Who is your hero? (In business, life, or both.)
My hero in business would probably be my first mentor, Michael Silver. He introduced me to the excitement of the entrepreneurial world. He was a 2008-2009 Entrepreneur of the Year winner for his sale of Equis, which was later sold to UGL, then DTZ, and is now merged with Cushman & Wakefield. I ran his family office after the sale of his company.
My hero in life is my father, Randy Abeles. His drive and competitive nature to succeed in all he does are the reasons I have been successful in all of my endeavors to date. The 5 a.m. workouts every day and working at all hours have rubbed off on me in a big way. At 61 years old, he just marked three years in a row of working out for at least 90 minutes every single day.
What’s the single best piece of business advice (unorthodox tips welcome!) that helped shape who you are as an entrepreneur today, and why?
The willingness to work harder than anybody else for an unknown reward is something you must be up for if you want to succeed in a young business. I believe having a competitive nature in everything from sports to sales has been at the root of why I have been able to thrive in an unknown business.
What’s the biggest mistake you ever made in your business, and what did you learn from it that others can learn from too?

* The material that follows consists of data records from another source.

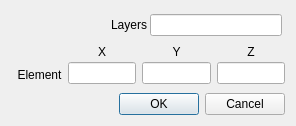
orientalinformation/foamnode, file DMesh_Widget/w_meshboundrefinegeneral.ui: the form before one commit.
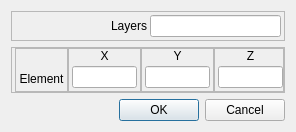
The form after the commit.

```diff
--- a/DMesh_Widget/w_meshboundrefinegeneral.ui
+++ b/DMesh_Widget/w_meshboundrefinegeneral.ui
@@ -17,7 +17,7 @@
    <item>
     <widget class="QFrame" name="frame_79">
      <property name="frameShape">
-      <enum>QFrame::NoFrame</enum>
+      <enum>QFrame::StyledPanel</enum>
      </property>
      <property name="frameShadow">
       <enum>QFrame::Raised</enum>
@@ -64,7 +64,7 @@
    <item>
     <widget class="QFrame" name="frame_63">
      <property name="frameShape">
-      <enum>QFrame::NoFrame</enum>
+      <enum>QFrame::StyledPanel</enum>
      </property>
      <property name="frameShadow">
       <enum>QFrame::Raised</enum>
@@ -88,7 +88,7 @@
       <item>
        <widget class="QFrame" name="frame_68">
         <property name="frameShape">
-         <enum>QFrame::NoFrame</enum>
+         <enum>QFrame::StyledPanel</enum>
         </property>
         <property name="frameShadow">
          <enum>QFrame::Raised</enum>
@@ -132,7 +132,7 @@
       <item>
        <widget class="QFrame" name="frame_69">
         <property name="frameShape">
-         <enum>QFrame::NoFrame</enum>
+         <enum>QFrame::StyledPanel</enum>
         </property>
         <property name="frameShadow">
          <enum>QFrame::Raised</enum>
@@ -172,7 +172,7 @@
       <item>
        <widget class="QFrame" name="frame_70">
         <property name="frameShape">
-         <enum>QFrame::NoFrame</enum>
+         <enum>QFrame::StyledPanel</enum>
         </property>
         <property name="frameShadow">
          <enum>QFrame::Raised</enum>
@@ -212,7 +212,7 @@
       <item>
        <widget class="QFrame" name="frame_71">
         <property name="frameShape">
-         <enum>QFrame::NoFrame</enum>
+         <enum>QFrame::StyledPanel</enum>
         </property>
         <property name="frameShadow">
          <enum>QFrame::Raised</enum>
```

Hire slow and fire fast. As a young business, we did not practice these traits and had a lot of turnover early on because of it. Now we have a much more rigorous process in place, as we had hired poorly in sales, accounting and social media early on.
What do you do during the first hour of your business day and why?
I answer emails. This is because I’m typically in meetings for most hours of the day.
What’s your best financial/cash-flow related tip for entrepreneurs just getting started?
If you are passionate about what you do, the money will come — I promise!
Quick: What’s ONE thing you recommend ALL aspiring or current entrepreneurs do right now to take their biz to the next level?
Utilize your network and never underestimate the power of quality relationships.
What’s your definition of success? How will you know when you’ve finally “succeeded” in your business?
Being able to grow and prove a concept at a young stage so well that you can compete with leaders in your respective industry. Everyone is always improving what their definition of success looks like. It’s important to have many small and large goals on your journey. As you keep hitting those, success will come.